- _Task_: Go over the data and copy out each line with "giao" in it.

Change detection data
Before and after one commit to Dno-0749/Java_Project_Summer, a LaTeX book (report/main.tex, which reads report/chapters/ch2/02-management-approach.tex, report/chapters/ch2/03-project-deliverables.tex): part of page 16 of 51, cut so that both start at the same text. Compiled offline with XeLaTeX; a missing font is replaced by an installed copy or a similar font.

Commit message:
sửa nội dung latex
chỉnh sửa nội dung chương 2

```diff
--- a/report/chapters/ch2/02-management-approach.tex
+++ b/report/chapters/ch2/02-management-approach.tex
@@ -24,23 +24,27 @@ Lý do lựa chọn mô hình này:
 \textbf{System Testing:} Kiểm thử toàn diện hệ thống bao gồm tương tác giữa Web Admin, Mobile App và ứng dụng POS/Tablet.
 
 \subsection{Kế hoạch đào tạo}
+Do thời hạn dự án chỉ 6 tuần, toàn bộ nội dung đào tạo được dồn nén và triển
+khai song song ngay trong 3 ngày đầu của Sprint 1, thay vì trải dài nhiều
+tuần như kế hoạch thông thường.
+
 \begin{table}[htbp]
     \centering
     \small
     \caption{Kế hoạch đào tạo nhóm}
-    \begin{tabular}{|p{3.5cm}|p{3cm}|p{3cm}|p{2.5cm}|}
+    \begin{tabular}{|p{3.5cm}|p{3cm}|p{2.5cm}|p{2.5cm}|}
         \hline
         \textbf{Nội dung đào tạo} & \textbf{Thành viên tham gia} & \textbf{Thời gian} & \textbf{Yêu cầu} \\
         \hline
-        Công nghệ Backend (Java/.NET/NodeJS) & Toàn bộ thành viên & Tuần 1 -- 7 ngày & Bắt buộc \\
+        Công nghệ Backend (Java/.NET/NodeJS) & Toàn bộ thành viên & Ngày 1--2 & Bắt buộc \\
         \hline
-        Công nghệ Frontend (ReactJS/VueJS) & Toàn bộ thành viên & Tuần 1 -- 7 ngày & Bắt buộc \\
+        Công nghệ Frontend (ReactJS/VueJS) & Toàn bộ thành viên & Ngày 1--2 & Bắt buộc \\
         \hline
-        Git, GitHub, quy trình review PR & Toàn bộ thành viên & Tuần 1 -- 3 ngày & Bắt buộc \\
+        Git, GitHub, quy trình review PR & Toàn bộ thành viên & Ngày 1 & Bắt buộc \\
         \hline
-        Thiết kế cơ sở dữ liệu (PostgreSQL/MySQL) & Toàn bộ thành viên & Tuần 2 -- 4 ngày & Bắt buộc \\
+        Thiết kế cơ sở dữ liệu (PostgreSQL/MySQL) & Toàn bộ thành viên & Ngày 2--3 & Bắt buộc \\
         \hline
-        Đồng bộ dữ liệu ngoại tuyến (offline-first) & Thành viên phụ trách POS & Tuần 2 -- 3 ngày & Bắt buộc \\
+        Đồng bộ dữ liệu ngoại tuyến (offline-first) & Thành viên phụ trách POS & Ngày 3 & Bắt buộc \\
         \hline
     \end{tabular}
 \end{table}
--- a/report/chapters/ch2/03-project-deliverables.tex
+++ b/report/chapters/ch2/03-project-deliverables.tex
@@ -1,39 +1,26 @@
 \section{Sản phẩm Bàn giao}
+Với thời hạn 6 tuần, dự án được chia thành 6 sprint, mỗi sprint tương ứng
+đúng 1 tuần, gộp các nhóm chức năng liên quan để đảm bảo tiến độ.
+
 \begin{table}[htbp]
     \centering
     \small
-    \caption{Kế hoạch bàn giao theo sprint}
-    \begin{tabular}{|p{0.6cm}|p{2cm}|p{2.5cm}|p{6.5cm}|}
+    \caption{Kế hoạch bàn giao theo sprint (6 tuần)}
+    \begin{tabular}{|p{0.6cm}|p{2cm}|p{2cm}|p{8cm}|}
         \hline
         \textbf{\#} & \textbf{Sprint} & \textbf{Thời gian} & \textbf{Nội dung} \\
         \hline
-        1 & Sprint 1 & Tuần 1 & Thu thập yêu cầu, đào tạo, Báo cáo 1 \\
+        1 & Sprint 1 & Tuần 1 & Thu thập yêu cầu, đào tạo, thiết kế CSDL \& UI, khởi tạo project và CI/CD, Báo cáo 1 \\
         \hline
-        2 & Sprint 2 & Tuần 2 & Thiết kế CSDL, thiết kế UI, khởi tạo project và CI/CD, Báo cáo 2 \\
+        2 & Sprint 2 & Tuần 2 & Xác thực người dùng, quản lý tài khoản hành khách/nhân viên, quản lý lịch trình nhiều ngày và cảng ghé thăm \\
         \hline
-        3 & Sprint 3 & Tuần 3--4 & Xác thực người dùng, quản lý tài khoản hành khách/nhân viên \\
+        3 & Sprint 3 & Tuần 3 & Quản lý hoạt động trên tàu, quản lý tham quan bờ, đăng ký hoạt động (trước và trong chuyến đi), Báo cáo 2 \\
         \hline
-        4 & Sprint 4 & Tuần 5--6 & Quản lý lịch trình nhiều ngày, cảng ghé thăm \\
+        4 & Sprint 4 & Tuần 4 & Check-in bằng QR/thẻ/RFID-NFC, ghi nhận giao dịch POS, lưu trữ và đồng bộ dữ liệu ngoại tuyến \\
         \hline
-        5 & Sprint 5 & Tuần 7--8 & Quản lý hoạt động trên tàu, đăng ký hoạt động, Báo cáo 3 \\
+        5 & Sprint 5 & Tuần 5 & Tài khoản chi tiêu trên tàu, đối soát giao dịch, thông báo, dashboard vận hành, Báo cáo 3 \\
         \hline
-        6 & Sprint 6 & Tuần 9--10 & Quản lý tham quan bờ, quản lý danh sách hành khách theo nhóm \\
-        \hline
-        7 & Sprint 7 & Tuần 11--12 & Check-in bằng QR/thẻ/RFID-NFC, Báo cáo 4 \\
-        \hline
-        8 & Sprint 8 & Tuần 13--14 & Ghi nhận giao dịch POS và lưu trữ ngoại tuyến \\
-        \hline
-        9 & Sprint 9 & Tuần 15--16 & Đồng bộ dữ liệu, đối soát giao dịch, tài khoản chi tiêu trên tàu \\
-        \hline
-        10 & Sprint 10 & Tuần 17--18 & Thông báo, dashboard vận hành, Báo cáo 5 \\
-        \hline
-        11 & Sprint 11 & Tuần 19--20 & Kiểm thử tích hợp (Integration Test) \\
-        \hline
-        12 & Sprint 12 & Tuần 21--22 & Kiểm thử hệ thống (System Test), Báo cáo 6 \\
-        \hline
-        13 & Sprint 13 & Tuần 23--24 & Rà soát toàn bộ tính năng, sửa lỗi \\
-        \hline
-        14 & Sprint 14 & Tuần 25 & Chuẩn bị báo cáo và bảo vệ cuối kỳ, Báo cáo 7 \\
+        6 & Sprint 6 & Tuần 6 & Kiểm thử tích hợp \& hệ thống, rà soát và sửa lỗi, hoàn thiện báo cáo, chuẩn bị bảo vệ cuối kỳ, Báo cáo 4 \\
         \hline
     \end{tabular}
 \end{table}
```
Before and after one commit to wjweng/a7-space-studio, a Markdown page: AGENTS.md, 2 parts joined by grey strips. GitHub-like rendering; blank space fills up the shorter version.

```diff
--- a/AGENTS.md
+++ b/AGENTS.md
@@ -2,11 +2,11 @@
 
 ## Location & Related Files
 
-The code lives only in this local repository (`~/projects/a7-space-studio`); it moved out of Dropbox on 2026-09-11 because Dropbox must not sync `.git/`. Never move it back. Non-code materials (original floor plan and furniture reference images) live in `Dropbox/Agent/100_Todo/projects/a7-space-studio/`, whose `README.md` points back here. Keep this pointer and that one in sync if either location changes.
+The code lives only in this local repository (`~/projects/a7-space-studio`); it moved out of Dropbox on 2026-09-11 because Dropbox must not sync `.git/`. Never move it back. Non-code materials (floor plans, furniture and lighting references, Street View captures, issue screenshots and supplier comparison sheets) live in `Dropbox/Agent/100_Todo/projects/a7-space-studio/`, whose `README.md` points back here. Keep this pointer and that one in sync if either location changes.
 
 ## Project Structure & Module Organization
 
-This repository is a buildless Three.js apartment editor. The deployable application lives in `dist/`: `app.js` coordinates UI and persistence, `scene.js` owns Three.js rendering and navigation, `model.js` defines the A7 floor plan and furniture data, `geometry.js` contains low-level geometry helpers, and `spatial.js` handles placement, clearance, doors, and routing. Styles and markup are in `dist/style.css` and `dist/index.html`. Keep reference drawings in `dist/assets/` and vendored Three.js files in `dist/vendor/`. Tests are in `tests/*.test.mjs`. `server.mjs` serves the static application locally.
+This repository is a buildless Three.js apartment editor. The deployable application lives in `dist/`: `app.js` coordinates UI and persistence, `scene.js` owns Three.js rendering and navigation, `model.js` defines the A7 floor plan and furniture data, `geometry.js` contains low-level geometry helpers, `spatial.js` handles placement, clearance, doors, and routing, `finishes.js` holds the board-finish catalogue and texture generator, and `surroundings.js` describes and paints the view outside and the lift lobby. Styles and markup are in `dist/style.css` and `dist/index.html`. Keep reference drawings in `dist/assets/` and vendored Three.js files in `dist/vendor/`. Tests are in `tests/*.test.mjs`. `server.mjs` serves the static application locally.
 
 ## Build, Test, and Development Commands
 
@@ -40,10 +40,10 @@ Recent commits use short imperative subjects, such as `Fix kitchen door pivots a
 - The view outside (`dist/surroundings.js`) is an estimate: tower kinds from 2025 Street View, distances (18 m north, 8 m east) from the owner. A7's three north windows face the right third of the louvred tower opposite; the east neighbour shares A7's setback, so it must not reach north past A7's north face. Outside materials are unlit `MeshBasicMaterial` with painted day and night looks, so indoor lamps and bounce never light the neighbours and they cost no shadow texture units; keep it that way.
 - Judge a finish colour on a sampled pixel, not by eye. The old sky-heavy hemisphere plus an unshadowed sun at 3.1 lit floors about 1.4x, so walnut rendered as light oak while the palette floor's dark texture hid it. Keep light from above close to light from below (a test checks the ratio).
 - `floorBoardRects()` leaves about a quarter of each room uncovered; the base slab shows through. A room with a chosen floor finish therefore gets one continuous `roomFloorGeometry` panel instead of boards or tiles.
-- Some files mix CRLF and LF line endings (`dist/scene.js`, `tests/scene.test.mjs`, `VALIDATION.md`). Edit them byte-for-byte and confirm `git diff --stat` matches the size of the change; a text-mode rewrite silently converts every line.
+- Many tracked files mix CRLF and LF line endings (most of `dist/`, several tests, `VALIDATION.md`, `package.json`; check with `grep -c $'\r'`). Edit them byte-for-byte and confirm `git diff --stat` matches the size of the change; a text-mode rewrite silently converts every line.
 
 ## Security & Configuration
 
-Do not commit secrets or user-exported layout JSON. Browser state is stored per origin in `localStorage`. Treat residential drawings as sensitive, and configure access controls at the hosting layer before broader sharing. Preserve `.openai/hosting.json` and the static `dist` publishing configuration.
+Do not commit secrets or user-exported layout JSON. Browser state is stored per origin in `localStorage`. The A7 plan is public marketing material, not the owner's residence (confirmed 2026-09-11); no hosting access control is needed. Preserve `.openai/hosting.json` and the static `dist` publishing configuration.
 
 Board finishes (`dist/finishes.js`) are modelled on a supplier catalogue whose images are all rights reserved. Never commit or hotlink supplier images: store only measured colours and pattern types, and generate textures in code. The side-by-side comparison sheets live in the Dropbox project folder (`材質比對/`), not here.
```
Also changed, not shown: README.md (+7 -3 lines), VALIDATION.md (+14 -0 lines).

- _Response to this exercise_:
 \section{Sản phẩm Bàn giao}
-    \caption{Kế hoạch bàn giao theo sprint}
+    \caption{Kế hoạch bàn giao theo sprint (6 tuần)}
+        4 & Sprint 4 & Tuần 4 & Check-in bằng QR/thẻ/RFID-NFC, ghi nhận giao dịch POS, lưu trữ và đồng bộ dữ liệu ngoại tuyến \\
+        5 & Sprint 5 & Tuần 5 & Tài khoản chi tiêu trên tàu, đối soát giao dịch, thông báo, dashboard vận hành, Báo cáo 3 \\
-        8 & Sprint 8 & Tuần 13--14 & Ghi nhận giao dịch POS và lưu trữ ngoại tuyến \\
-        9 & Sprint 9 & Tuần 15--16 & Đồng bộ dữ liệu, đối soát giao dịch, tài khoản chi tiêu trên tàu \\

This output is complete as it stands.